The reason why you should turn your compost about once a week is because it provides the pile with oxygen. This helps the pile cook faster as well as keeps materials from clumping together and starting to smell. Before you turn your pile make sure the center of the pile feels hot or reads between 130 and 150°F on a thermometer.
You’ll know your compost is ready to use when it’s dry, brown, and crumbly and no longer warm. If you’re using compost for your indoor plants, you can even try making compost tea.
How We Make Compost
Since our farm requires a lot of compost, we need way more green and brown materials than the waste from our own kitchen. So we’re lucky enough to work with a really large horse farm close by.
They have just a tremendous amount of composted horse shavings, hay, and other bedding material. So it’s a nutrient rich compost.
On the horse farm, they actually bring that compost out of the stalls and then will heat it up to over 165 degrees for a period of time to get out any kind of bad bacteria. This is a really quick way to “cook” your compost and is usually how compost is made on a commercial scale.

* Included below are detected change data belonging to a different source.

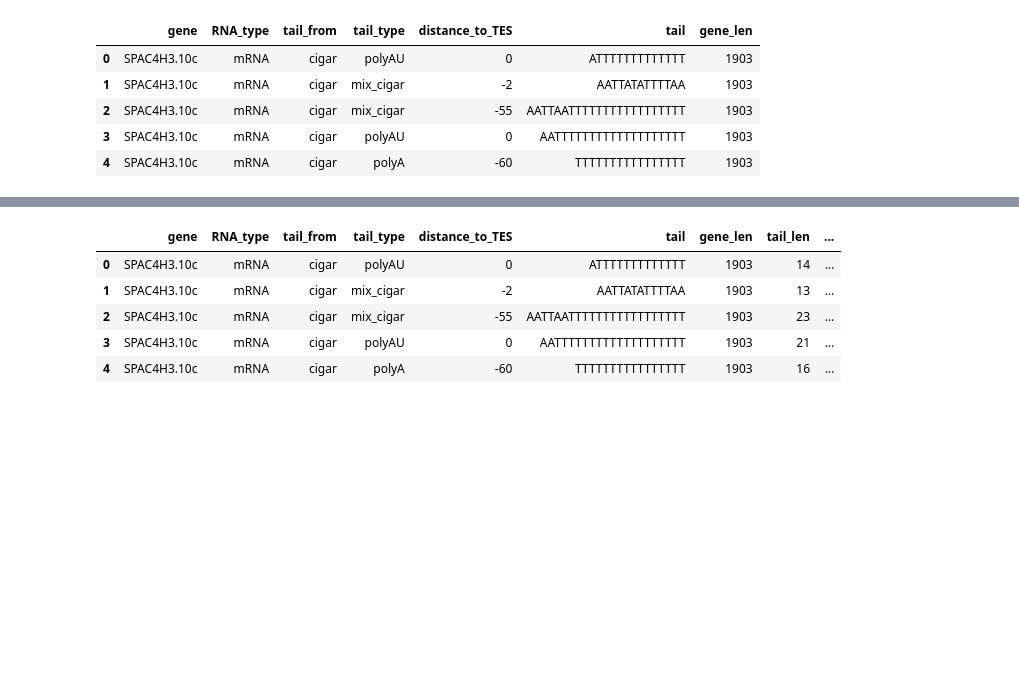
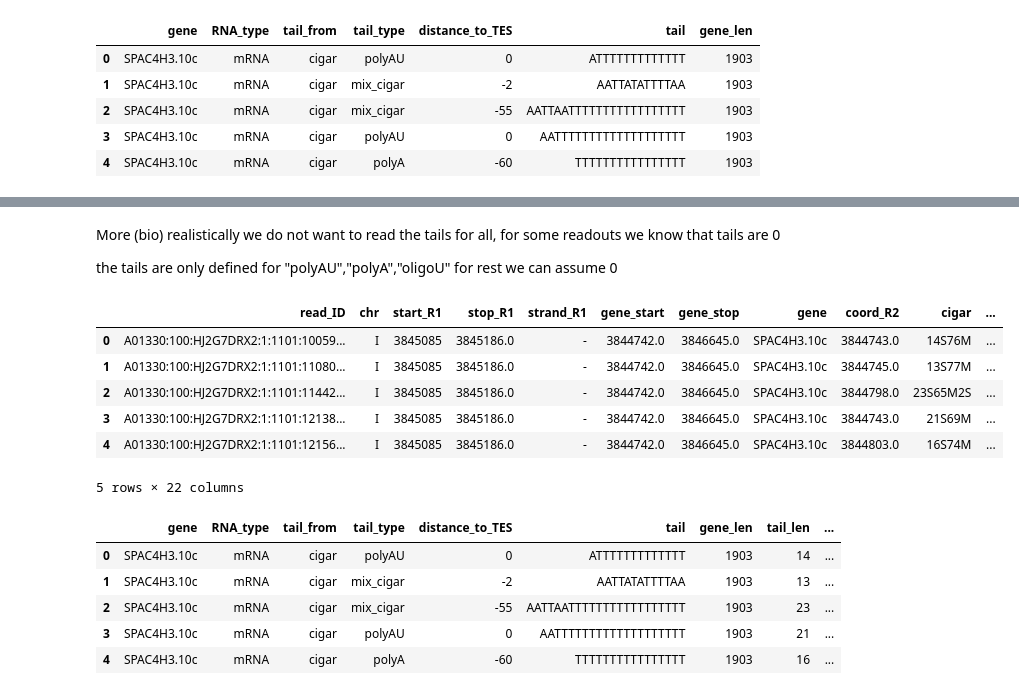
Before and after one commit to igib-rna-tails/PyConPL25_Polars, a Jupyter notebook: Intro_Pandas_Part2.ipynb, the cells around one changed output, grey strips where cells are left out. Saved outputs shown, nothing was run; the diff lists cells and outputs as text; code cells hidden in the pictures; blank space fills up the shorter version.

```diff
--- a/Intro_Pandas_Part2.ipynb
+++ b/Intro_Pandas_Part2.ipynb
@@ -127,3 +189,26 @@ tails.head()
+# %% [markdown]
+More (bio) realistically we do not want to read the tails for all, for some readouts we know that tails are 0
+
+the tails are only defined for "polyAU","polyA","oligoU" for rest we can assume 0
+# %%
+# Calculate new column 'tail_len' using the previous explanations
+#def rule_based_len(row):
+#    if row["tail_type"] in ...
+#        return ...
+#    else:
+#        return 0
+
+tails['tail_len'] =  tails.apply(rule_based_len, axis = 1) #axis=1 means that it will be row by row
+
+tails.head()
+# %% [output]
+|  | read_ID | chr | start_R1 | stop_R1 | strand_R1 | gene_start | gene_stop | gene | coord_R2 | cigar | ... |
+| 0 | A01330:100:HJ2G7DRX2:1:1101:10059... | I | 3845085 | 3845186.0 | - | 3844742.0 | 3846645.0 | SPAC4H3.10c | 3844743.0 | 14S76M | ... |
+| 1 | A01330:100:HJ2G7DRX2:1:1101:11080... | I | 3845085 | 3845186.0 | - | 3844742.0 | 3846645.0 | SPAC4H3.10c | 3844745.0 | 13S77M | ... |
+| 2 | A01330:100:HJ2G7DRX2:1:1101:11442... | I | 3845085 | 3845186.0 | - | 3844742.0 | 3846645.0 | SPAC4H3.10c | 3844798.0 | 23S65M2S | ... |
+| 3 | A01330:100:HJ2G7DRX2:1:1101:12138... | I | 3845085 | 3845186.0 | - | 3844742.0 | 3846645.0 | SPAC4H3.10c | 3844743.0 | 21S69M | ... |
+| 4 | A01330:100:HJ2G7DRX2:1:1101:12156... | I | 3845085 | 3845186.0 | - | 3844742.0 | 3846645.0 | SPAC4H3.10c | 3844803.0 | 16S74M | ... |
+5 rows × 22 columns
 # %%
 ## prepare new columns named 'relative_distance_to_TES', where:
 ## relative_distance_to_TES = distance_to_TES/gene_len
```
Also changed, not shown: parts of 9 cells of this notebook, 1 other file.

After that, it’s ready to use on the farm. So we bring that out to the farm here. We’ll also combine it with our fallen and cut magnolia leaves and branches that we make a mulch out of. And we’ll actually use about two tons of compost per acre per year.
It’s really incredibly beneficial for our Southern Magnolia trees and we’ve been able to see wonderful results using compost. If you go ahead and watch the video above, you’ll see how a network of fungi, which is really great for our trees, have started spreading through the soil.
Plus, it is really a better choice for the environment. Since we’ve been able to reduce our synthetic fertilizer use, we know we’re able to reduce contamination of nearby springs and habitats.
As always, we hope you benefited from learning more about how and why to garden with compost. Feel free to reach out with any questions by contacting us here.